## About this task
Take each line of the entries below that contains "Footer" and copy it.

(Extracted records)
....

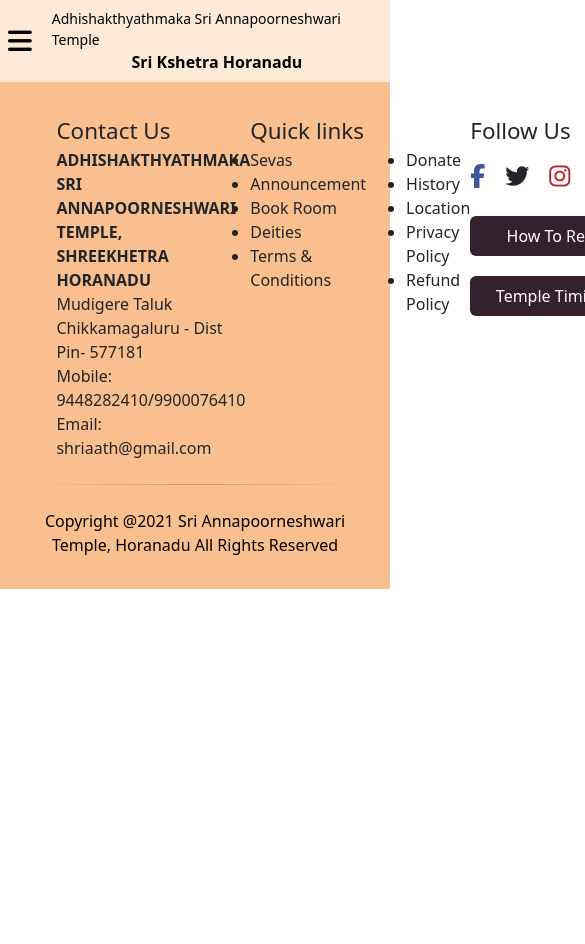
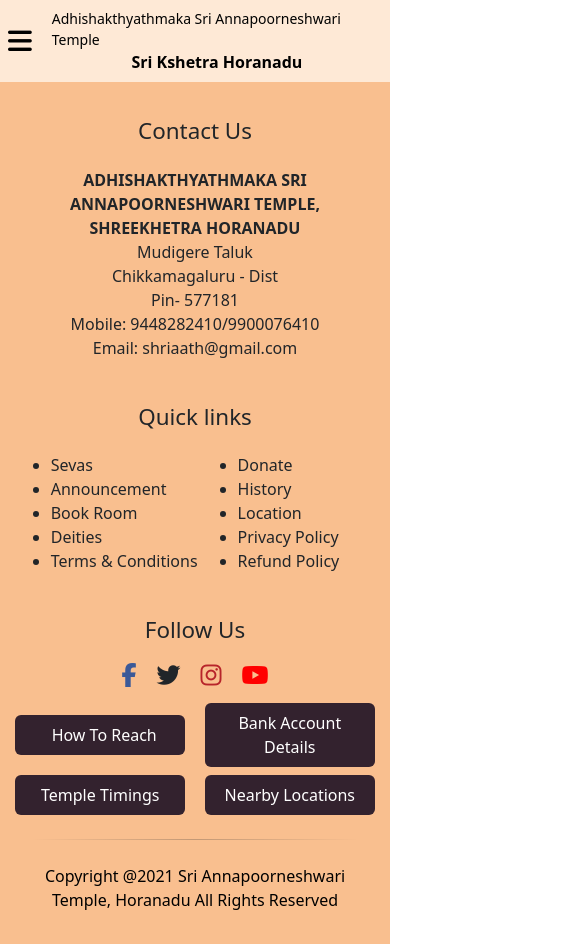
Before and after one commit to amruthesh-amru/hornadu, a React (Vite) app in the folder hornadu/: page /contactUs in a window 390 px wide. Shown: the top 944 px of the page, 585 px wide, since content can reach past the window. Before the commit the page ends 844 px from the top, so only its background shows below. Built offline with nearby package versions, Linux system fonts and the light colour scheme; a web font is replaced by a local one.

Commit message:
made home page responsive

```diff
--- a/hornadu/src/components/Footer.jsx
+++ b/hornadu/src/components/Footer.jsx
@@ -10,24 +10,34 @@ function Footer() {
   return (
     <>
       <div className="w-full bg-dark-pink p-8 ">
-        <div className="w-[85%] text-light-black mx-auto my-0 flex justify-between items-start">
+        <div className="md:w-[85%] md:[90%] text-light-black mx-auto my-0 md:flex flex md:flex-row flex-col md:justify-between md:items-start items-center justify-center gap-10">
           <div>
-            <h1 className="text-[1.4rem]">Contact Us</h1>
+            <h1 className="text-[1.4rem] md:text-left text-center">
+              Contact Us
+            </h1>
             <ul>
-              <li className="font-semibold">
+              <li className="font-semibold md:text-left text-center mt-5 md:mt-0">
                 ADHISHAKTHYATHMAKA SRI ANNAPOORNESHWARI TEMPLE, <br />
                 SHREEKHETRA HORANADU
               </li>
-              <li>Mudigere Taluk</li>
-              <li>Chikkamagaluru - Dist</li>
-              <li>Pin- 577181</li>
-              <li>Mobile: 9448282410/9900076410</li>
-              <li>Email: shriaath@gmail.com</li>
+              <li className=" md:text-left text-center">Mudigere Taluk</li>
+              <li className=" md:text-left text-center">
+                Chikkamagaluru - Dist
+              </li>
+              <li className=" md:text-left text-center">Pin- 577181</li>
+              <li className=" md:text-left text-center">
+                Mobile: 9448282410/9900076410
+              </li>
+              <li className=" md:text-left text-center">
+                Email: shriaath@gmail.com
+              </li>
             </ul>
           </div>
-          <div className="flex justify-start flex-col">
-            <h1 className="text-[1.4rem]">Quick links</h1>
-            <div className="flex items-start gap-10">
+          <div className="flex  md:items-start items-center justify-center flex-col">
+            <h1 className="text-[1.4rem] md:text-left  text-center mb-5 md:mb-0">
+              Quick links
+            </h1>
+            <div className="flex items-center justify-center gap-10">
               <div>
                 <ul className="list-disc">
                   <NavLink to="/sevaDetails">
@@ -68,8 +78,10 @@ function Footer() {
           </div>
 
           <div>
-            <h1 className="text-[1.4rem]">Follow Us</h1>
-            <div className="flex gap-5 mt-4 items-center justify-start text-[1.5rem] mb-4">
+            <h1 className="text-[1.4rem] text-center md:text-left">
+              Follow Us
+            </h1>
+            <div className="flex gap-5 mt-4 md:items-center md:justify-start items-center justify-center text-[1.5rem] mb-4 ">
               <i className="fa-brands fa-facebook-f text-[#3b5998]"></i>
               <i className="fa-brands fa-twitter text-[##55acee]"></i>
               <i className="fa-brands fa-instagram text-[#b7242a]"></i>
--- a/hornadu/src/pages/Home.jsx
+++ b/hornadu/src/pages/Home.jsx
@@ -9,14 +9,12 @@ import "swiper/css/navigation";
 import "swiper/css/pagination";
 import "swiper/css/scrollbar";
 import "swiper/css";
-import Navbar from "../components/Navbar";
-import Footer from "../components/Footer";
 
 function Home() {
   return (
     <>
       <div className="w-full flex flex-col gap-16 bg-light-pink">
-        <div className="w-[70%] my-0 mx-auto">
+        <div className="md:w-[70%] w-[90%]  my-0 mx-auto">
           <Swiper
             modules={[Autoplay, Navigation]}
             spaceBetween={50}
@@ -27,28 +25,31 @@ function Home() {
               disableOnInteraction: false,
             }}
             loop={true}
-            onSlideChange={() => console.log("slide change")}
           >
             <SwiperSlide>
               <img
                 src="https://hornadu-images.s3.us-west-2.amazonaws.com/hornadu+images/main+slider.jpg"
                 alt=""
+                className="h-[30rem] object-cover md:h-full md:w-full"
               />
             </SwiperSlide>
             <SwiperSlide>
               <img
                 src="https://hornadu-images.s3.us-west-2.amazonaws.com/hornadu+images/main+slider+2.jpg"
                 alt=""
+                className="h-[30rem] object-cover md:h-full md:w-full"
               />
             </SwiperSlide>
           </Swiper>
         </div>
 
-        <div className="w-[70%] my-0 mx-auto ">
-          <div className="flex items-center justify-center  bg-white p-3 text-light-black  rounded-lg">
+        <div className="md:w-[70%] w-[90%] my-0 mx-auto ">
+          <div className="md:flex items-center justify-center  bg-white p-3 text-light-black  rounded-lg">
             <div className="flex flex-col gap-3 w-[100%]">
-              <h1 className="text-[2rem]">SRIKSHETRA HORANADU</h1>
-              <p className="leading-[1.75] text-[1.025rem] ">
+              <h1 className="md:text-[2rem] text-[1.7rem] text-center md:text-left">
+                SRIKSHETRA HORANADU
+              </h1>
+              <p className="leading-[1.75] text-[1.025rem] text-justify ">
                 “<span className="font-bold">Sri Kshetra Horanadu</span>” is
                 situated on the banks of river Bhadra in a remote corner of
                 Chikkamagaluru dist, Karnataka, surrounded by the natural
@@ -63,11 +64,11 @@ function Home() {
                 and were provided with free food {"{annaprasadam}"} and shelter
                 and it is continued till date.
               </p>
-              <button className="p-2 bg-light-black self-start text-white text-lg rounded-md">
+              <button className="p-1 bg-light-black self-start text-white text-lg rounded-md">
                 Read More
               </button>
             </div>
-            <div className=" w-[30rem] h-full flex items-center justify-center p-3">
+            <div className="mt-4 w-full md:w-[30rem] h-full flex items-center justify-center p-3">
               <img
                 src="https://hornadu-images.s3.us-west-2.amazonaws.com/hornadu+images/Old+temple+image.png"
                 alt=""
@@ -76,10 +77,12 @@ function Home() {
           </div>
         </div>
 
-        <div className="w-[70%]  my-0 mx-auto flex gap-3 ">
+        <div className="md:w-[70%] w-[90%]  my-0 mx-auto md:flex md:flex-row md:gap-3  flex flex-col gap-5 ">
           <div>
             <div className="flex flex-col gap-10 bg-white p-3 rounded-lg text-light-black w-full  ">
-              <h1 className="text-[2rem]">Darshana Rules and Regulations</h1>
+              <h1 className="text-[2rem] md:text-left text-center">
+                Darshana Rules and Regulations
+              </h1>
               <ol className="font-[500]">
                 <li>1. Darshan Timing- 6:00 am to 9:00 pm</li>
                 <li>
@@ -103,7 +106,7 @@ function Home() {
               </ol>
             </div>
           </div>
-          <div className="bg-white w-[70%] p-3 flex flex-col gap-5 rounded-md ">
+          <div className="bg-white md:w-[70%] p-3 md:flex md:flex-col md:gap-5  rounded-md ">
             <h1 className="text-[2rem]">Announcement</h1>
             <p>
               There is something exciting coming up in this space, stay tuned !!
@@ -111,10 +114,12 @@ function Home() {
           </div>
         </div>
 
-        <div className="w-[70%]  my-0 mx-auto flex gap-3 items-start justify-center ">
+        <div className="md:w-[70%] w-[90%]  my-0 mx-auto md:flex md:flex-row flex items-center justify-center flex-col gap-3 md:items-start md:justify-center ">
           <div className="flex flex-col gap-5">
-            <h1 className="text-[1.5rem]">Horanadu Rathothsava - 2021</h1>
-            <p>
+            <h1 className="md:text-[1.5rem] font-[600] text-[1.6rem] text-center md:text-left ">
+              Horanadu Rathothsava - 2021
+            </h1>
+            <p className="text-justify md:text-left ">
               ಹೊರನಾಡಿನಲ್ಲಿ 16/3/2021ರಲ್ಲಿ ನಡೆದ "ಶ್ರೀಮಾನ್ ಮಹಾ ರಥೋತ್ಸವ-2021"ದ
               ಪೂರ್ಣ ಕಾರ್ಯಕ್ರಮವನ್ನು ನಮ್ಮ ಯುಟೂಬ್ ಚಾನೆಲ್ನಲ್ಲಿ ತೋರಿಸಲಾಗುತ್ತಿದೆ.
               ಭಕ್ತಾದಿಗಳೆಲ್ಲಾ ಆ ವಿಜೃಂಭಿತ ದಿನದ ವಿಡಿಯೋವನ್ನು ನೋಡಿ ಕಣ್ತುಂಬಿಸಿಕೊಂಡು
@@ -146,10 +151,13 @@ function Home() {
             ></iframe>
           </div>
         </div>
-        <div className="w-[70%]  my-0 mx-auto flex  gap-3 items-start justify-center  text-light-black">
-          <div className="flex flex-col gap-5 w-[60%]">
-            <h1 className="text-[1.5rem]  ">Dharmakaratharu</h1>
-            <p>
+
+        <div className="md:w-[70%] w-[90%] flex items-center justify-center flex-col md:flex-row my-0 mx-auto md:flex  gap-3 md:items-start md:justify-center  text-light-black">
+          <div className="flex flex-col gap-5 md:w-[60%] w-[90%]">
+            <h1 className="text-[1.5rem] font-[600] md:text-left text-center">
+              Dharmakaratharu
+            </h1>
+            <p className="text-justify md:text-left">
               With the blessing of his holiness Jagadhguru Shankaracharya Sri
               Bharathitheertha Maha Swamiji of Sringeri Sharadapeetam, and in
               the holy presence of his holiness Gokarna Mandalacharya Jagadhguru
@@ -159,15 +167,16 @@ function Home() {
               Annapoorneshwari temple on 21.10.1991
             </p>
           </div>
-          <div className=" w-[500px]">
+          <div className=" md:w-[500px] w-[100%] h-[20rem] md:h-full">
             <img
-              className="w-full rounded-md"
+              className="w-full h-full rounded-md "
               src="https://horanadu-app-assets.s3.ap-south-1.amazonaws.com/About.png"
               alt=""
             />
           </div>
         </div>
-        <div className="w-[70%]  my-0 mx-auto flex  gap-10 items-center justify-center p-3 bg-dark-pink text-light-black mb-8">
+
+        <div className=" hidden md:inline-block md:w-[70%] my-0 mx-auto md:flex  gap-10 items-center justify-center p-3 bg-dark-pink text-light-black mb-8">
           <div className="flex items-center justify-center gap-10 border-r border-light-black  pr-5 ">
             <div>
               <img src={imageGallery} alt="" />
```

....

## Output of the exercise
--- a/hornadu/src/components/Footer.jsx
+++ b/hornadu/src/components/Footer.jsx
@@ -10,24 +10,34 @@ function Footer() {
@@ -68,8 +78,10 @@ function Footer() {
-import Footer from "../components/Footer";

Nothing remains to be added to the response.